Somehow I got through my teenage prog metal phase without hearing Fates Warning, despite their output of progressive metal starting before I was born, so I decided to give Theories of Flight, their 2016 release, a listen. Theories is their twelfth studio album and approximately represents the band’s lineup since 2007. The eight tracks cover over 52 minutes of classic-sounding American prog rock. Ray Adler’s vocals soar over the complicated rhythm figures, the distorted background guitars revel in palm-muted accents, breakdowns and bridges are full of shifting tempos and double-bass drum fills. The end result is a kind of symphony – something very carefully crafted and not released until the band was 100% satisfied with their performance. Theories comes off as highly controlled, even restricted, but within these self-imposed boundaries Fates Warning makes its own kind of complex fun.

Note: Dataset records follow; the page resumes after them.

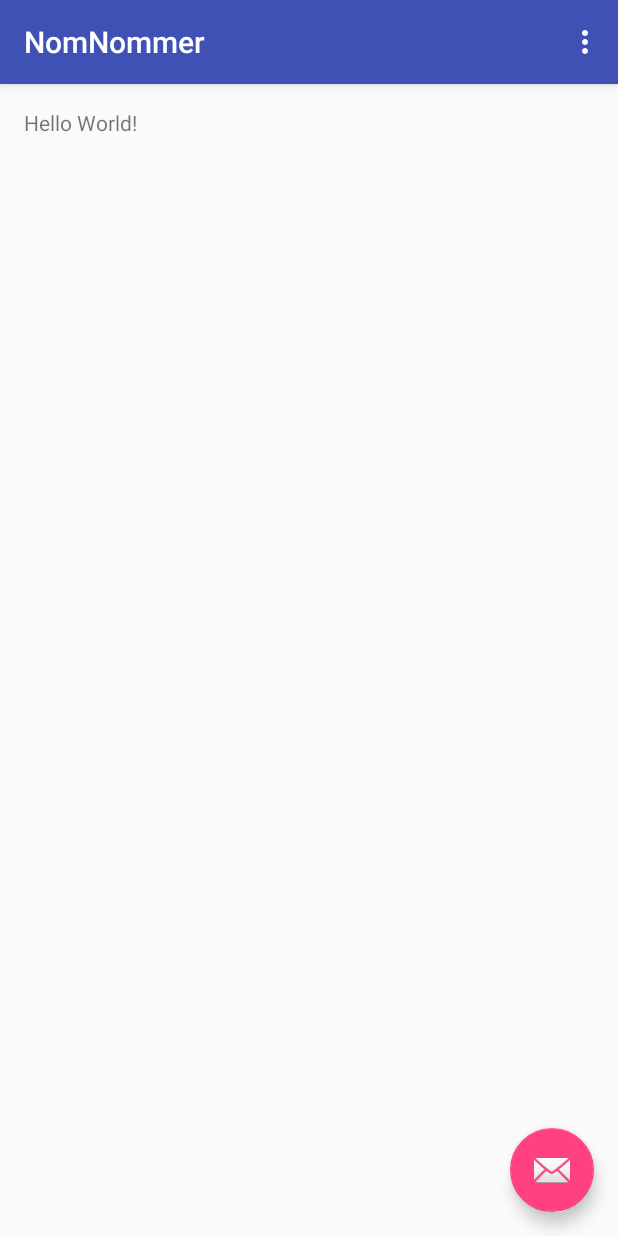
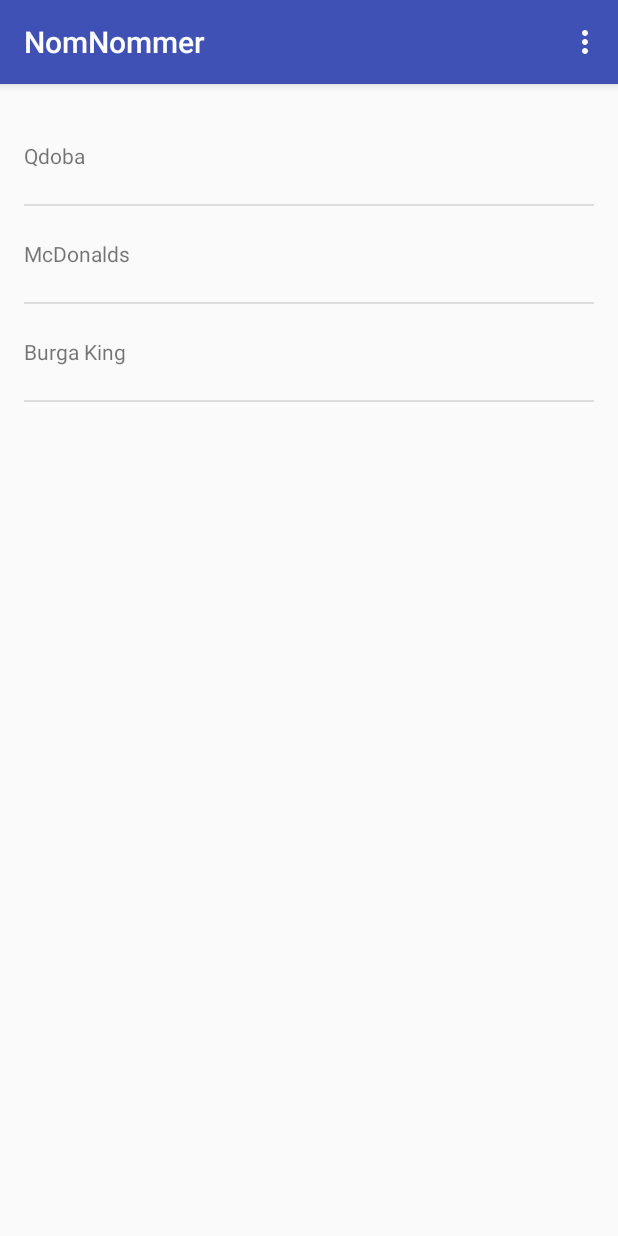
Before and after one commit to arbeiter/LearnAndroid, an Android app: the screen it shows after launch (MainActivity), on a phone screen of 412 x 824 dp. Run offline under Robolectric (Android 15) with nearby library versions, the phone set to English and light mode, and no system bars.

Commit message:
Add a simple list to the main page with a static source

```diff
--- a/app/src/main/AndroidManifest.xml
+++ b/app/src/main/AndroidManifest.xml
@@ -14,7 +14,6 @@
             android:theme="@style/AppTheme.NoActionBar">
             <intent-filter>
                 <action android:name="android.intent.action.MAIN" />
-
                 <category android:name="android.intent.category.LAUNCHER" />
             </intent-filter>
         </activity>
--- a/app/src/main/java/com/nomnommer/arbeiter/nomnommer/MainActivity.java
+++ b/app/src/main/java/com/nomnommer/arbeiter/nomnommer/MainActivity.java
@@ -17,15 +17,6 @@ public class MainActivity extends AppCompatActivity {
         setContentView(R.layout.activity_main);
         Toolbar toolbar = (Toolbar) findViewById(R.id.toolbar);
         setSupportActionBar(toolbar);
-
-        FloatingActionButton fab = (FloatingActionButton) findViewById(R.id.fab);
-        fab.setOnClickListener(new View.OnClickListener() {
-            @Override
-            public void onClick(View view) {
-                Snackbar.make(view, "Replace with your own action", Snackbar.LENGTH_LONG)
-                        .setAction("Action", null).show();
-            }
-        });
     }
 
     @Override
--- a/app/src/main/java/com/nomnommer/arbeiter/nomnommer/MainActivityFragment.java
+++ b/app/src/main/java/com/nomnommer/arbeiter/nomnommer/MainActivityFragment.java
@@ -5,6 +5,11 @@ import android.os.Bundle;
 import android.view.LayoutInflater;
 import android.view.View;
 import android.view.ViewGroup;
+import android.widget.ArrayAdapter;
+import android.widget.ListView;
+
+import java.util.ArrayList;
+import java.util.Arrays;
 
 /**
  * A placeholder fragment containing a simple view.
@@ -17,6 +22,14 @@ public class MainActivityFragment extends Fragment {
     @Override
     public View onCreateView(LayoutInflater inflater, ViewGroup container,
                              Bundle savedInstanceState) {
-        return inflater.inflate(R.layout.fragment_main, container, false);
+        ArrayList<String> outputList = new ArrayList<String>();
+        outputList = new ArrayList<String>(Arrays.asList("Qdoba", "McDonalds", "Burga King"));
+        ArrayAdapter<String> arrayAdapter = new ArrayAdapter<String>(getActivity(), R.layout.fetched_item_display, R.id.fetched_item_text_view, outputList);
+
+        View rootView = inflater.inflate(R.layout.fragment_main, container, false);
+        ListView listView = (ListView)rootView.findViewById(R.id.list_view_fetchedItems);
+        listView.setAdapter(arrayAdapter);
+
+        return rootView;
     }
 }
--- a/app/src/main/res/layout/activity_main.xml
+++ b/app/src/main/res/layout/activity_main.xml
@@ -23,12 +23,4 @@
 
     <include layout="@layout/content_main" />
 
-    <android.support.design.widget.FloatingActionButton
-        android:id="@+id/fab"
-        android:layout_width="wrap_content"
-        android:layout_height="wrap_content"
-        android:layout_gravity="bottom|end"
-        android:layout_margin="@dimen/fab_margin"
-        android:src="@android:drawable/ic_dialog_email" />
-
 </android.support.design.widget.CoordinatorLayout>
--- /dev/null
+++ b/app/src/main/res/layout/fetched_item_display.xml
@@ -0,0 +1,10 @@
+<?xml version="1.0" encoding="utf-8"?>
+<LinearLayout xmlns:android="http://schemas.android.com/apk/res/android"
+    android:orientation="vertical" android:layout_width="match_parent"
+    android:layout_height="match_parent">
+    <TextView android:id="@+id/fetched_item_text_view"
+        android:minHeight="?android:attr/listPreferredItemHeight"
+        android:gravity="center_vertical"
+        android:layout_height="wrap_content"
+        android:layout_width="match_parent" />
+</LinearLayout>
--- a/app/src/main/res/layout/fragment_main.xml
+++ b/app/src/main/res/layout/fragment_main.xml
@@ -1,4 +1,4 @@
-<RelativeLayout xmlns:android="http://schemas.android.com/apk/res/android"
+<FrameLayout xmlns:android="http://schemas.android.com/apk/res/android"
     xmlns:tools="http://schemas.android.com/tools"
     android:layout_width="match_parent"
     android:layout_height="match_parent"
@@ -8,10 +8,9 @@
     android:paddingTop="@dimen/activity_vertical_margin"
     tools:context="com.nomnommer.arbeiter.nomnommer.MainActivityFragment"
     tools:showIn="@layout/activity_main">
-
-    <TextView
-        android:layout_width="wrap_content"
-        android:layout_height="wrap_content"
-        android:text="Hello World!" />
-
-</RelativeLayout>
+    <ListView
+        android:layout_width="match_parent"
+        android:layout_height="match_parent"
+        android:id="@+id/list_view_fetchedItems"
+        />
+</FrameLayout>
```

This isn’t speed metal, and though there are some fast riffs and fast solos, the tempos are generally moderate. The energy of these songs is consequently a bit restrained, matching the contemplative lyrics. Most of the songs on Theories of Flight are between four and six minutes long with fairly traditional structures, though both “The Light and Shade of Things” and “The Ghosts of Home” are multi-movement opuses over ten minutes long dealing with the physical and psychological isolation resulting from the end of relationships. Something tells me I’d have really enjoyed this as a teen, though the lower energy level of these songs has me less rapt than I might have been 15 years ago. That said, there isn’t a bad song on this album, and I’d call Theories a success. Each song sets its parameters and then fills out within its limits in an obviously intentional way. So even when the metrical shifts aren’t really justified except as a musical exercise, they still work in the context of the track and album, because that’s what this album is about: exploring what you can do within limits established either by you or by an external force.
There are a few genuinely catchy melodies on this album. “Seven Stars” is an obvious anthem and album highlight, settling right into a perfect headbanging tempo and rhythm and letting Adler show off his wailing vocals. The song isn’t really about anything except trying to move on from a vague sense of loss, but it also doesn’t really need to be about anything more. It has a catchy riff, an addicting rhythm, a somber moment during the breakdown, a sustained and legato guitar solo, and enough chorus repeats to allow fans to chant along. The aforementioned “The Light and Shade of Things” spends a few minutes building a ponderous and lightly-cymballed opening before exploding in tight, sandy distortion while the chorused lyrics punch through the syncopated drums and guitars. The third movement is clearly in the vein of Led Zeppelin’s clean tone rhythm figures, and the song finally settles back into the heavy headbanging of the second movement before coming to a reflective close.
After having heard the album a few times over a few days, I ended up quite liking it. Theories of Flight is among the albums I’d give someone who wants to learn what progressive metal is about, along with Rush’s 2112 and something by Dream Theater.